* _SUPPLIED INFORMATION_:
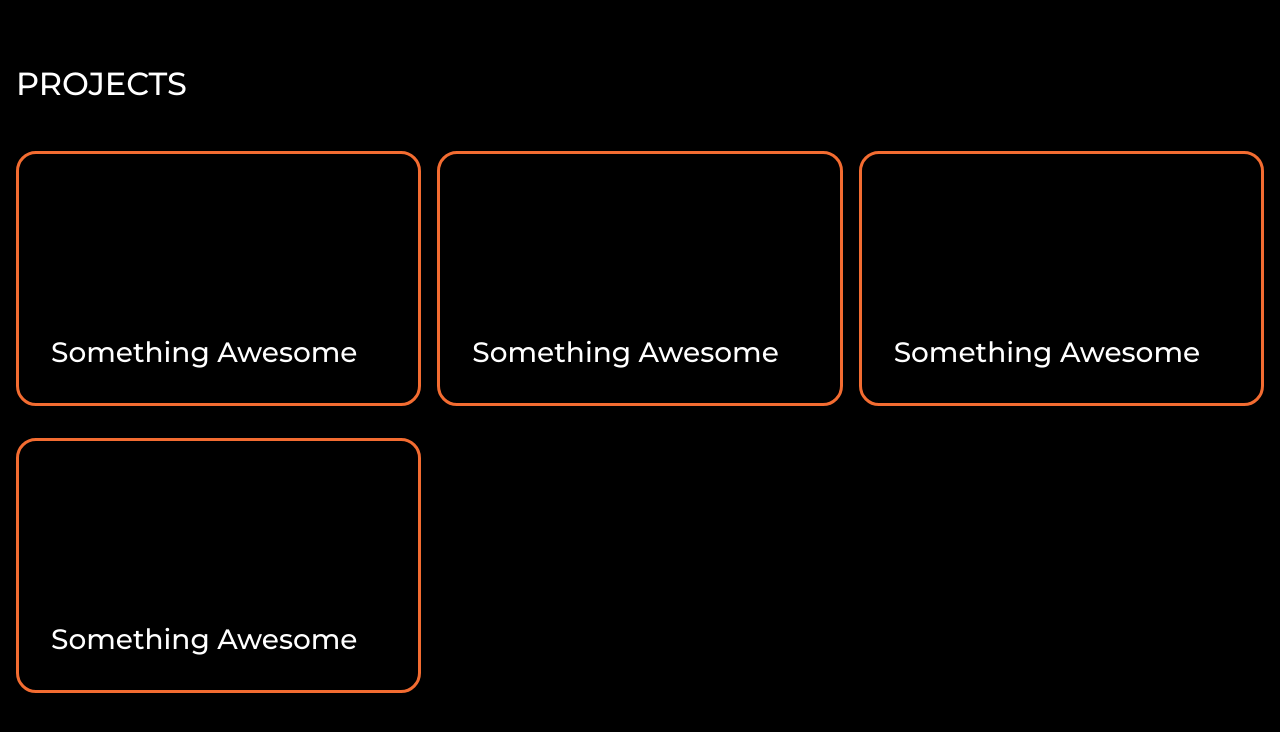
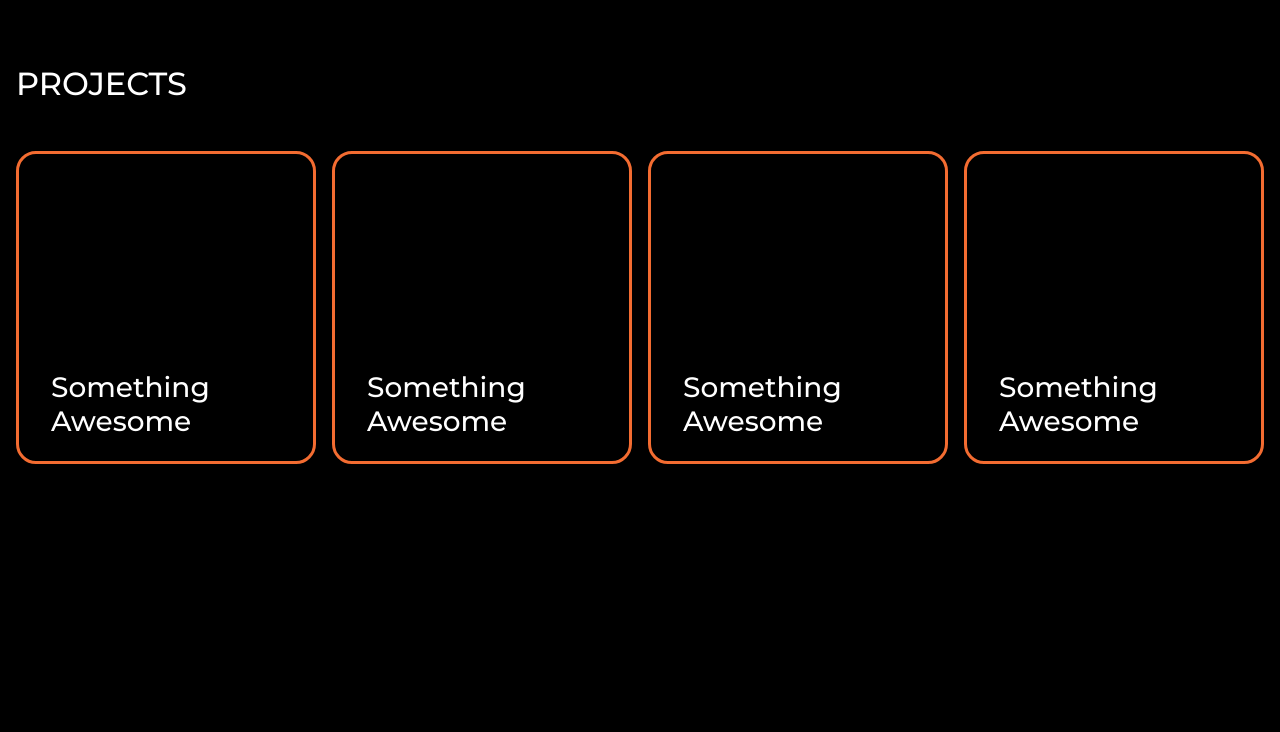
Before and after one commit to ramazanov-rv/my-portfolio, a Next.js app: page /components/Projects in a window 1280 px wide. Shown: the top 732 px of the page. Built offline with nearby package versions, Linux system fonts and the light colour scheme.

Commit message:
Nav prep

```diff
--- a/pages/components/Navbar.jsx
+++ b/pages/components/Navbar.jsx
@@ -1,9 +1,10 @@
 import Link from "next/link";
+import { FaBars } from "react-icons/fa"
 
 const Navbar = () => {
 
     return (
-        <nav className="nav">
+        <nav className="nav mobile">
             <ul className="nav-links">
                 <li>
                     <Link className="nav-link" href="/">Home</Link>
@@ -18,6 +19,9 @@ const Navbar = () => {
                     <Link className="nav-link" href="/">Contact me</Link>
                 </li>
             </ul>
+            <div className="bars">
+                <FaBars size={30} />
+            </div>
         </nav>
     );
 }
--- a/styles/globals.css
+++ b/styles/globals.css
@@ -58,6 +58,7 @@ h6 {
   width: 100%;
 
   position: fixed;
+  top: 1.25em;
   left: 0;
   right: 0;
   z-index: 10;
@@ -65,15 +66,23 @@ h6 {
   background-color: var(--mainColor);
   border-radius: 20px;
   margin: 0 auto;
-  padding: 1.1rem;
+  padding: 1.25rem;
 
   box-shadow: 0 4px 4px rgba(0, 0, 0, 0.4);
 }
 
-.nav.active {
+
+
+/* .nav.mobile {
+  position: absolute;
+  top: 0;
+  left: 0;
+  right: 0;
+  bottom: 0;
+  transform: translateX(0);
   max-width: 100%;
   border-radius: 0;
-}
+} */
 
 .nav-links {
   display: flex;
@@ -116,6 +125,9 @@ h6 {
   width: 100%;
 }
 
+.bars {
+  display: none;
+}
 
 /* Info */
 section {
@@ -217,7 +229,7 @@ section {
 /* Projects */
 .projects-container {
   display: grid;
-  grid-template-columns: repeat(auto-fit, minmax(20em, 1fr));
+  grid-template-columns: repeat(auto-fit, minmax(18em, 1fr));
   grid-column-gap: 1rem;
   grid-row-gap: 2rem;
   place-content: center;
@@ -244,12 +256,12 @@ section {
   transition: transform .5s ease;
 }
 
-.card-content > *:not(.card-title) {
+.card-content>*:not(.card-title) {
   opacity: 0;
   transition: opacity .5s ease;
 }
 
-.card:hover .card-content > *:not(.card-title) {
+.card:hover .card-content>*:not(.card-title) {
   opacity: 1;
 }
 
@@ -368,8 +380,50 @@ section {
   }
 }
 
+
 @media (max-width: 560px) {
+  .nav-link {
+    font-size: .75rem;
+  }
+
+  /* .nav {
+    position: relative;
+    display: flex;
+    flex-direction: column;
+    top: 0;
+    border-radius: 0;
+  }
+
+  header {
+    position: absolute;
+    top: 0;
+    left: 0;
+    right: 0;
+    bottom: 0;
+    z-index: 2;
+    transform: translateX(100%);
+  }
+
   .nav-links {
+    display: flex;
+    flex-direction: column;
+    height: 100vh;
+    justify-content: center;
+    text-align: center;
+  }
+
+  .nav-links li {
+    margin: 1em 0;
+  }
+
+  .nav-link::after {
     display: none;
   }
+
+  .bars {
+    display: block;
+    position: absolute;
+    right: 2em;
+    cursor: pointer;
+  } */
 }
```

* _WHAT THE TASK REQUIRES_: Using the records above, copy each line that contains "styles".

* _ANSWER TO THIS TASK_:
--- a/styles/globals.css
+++ b/styles/globals.css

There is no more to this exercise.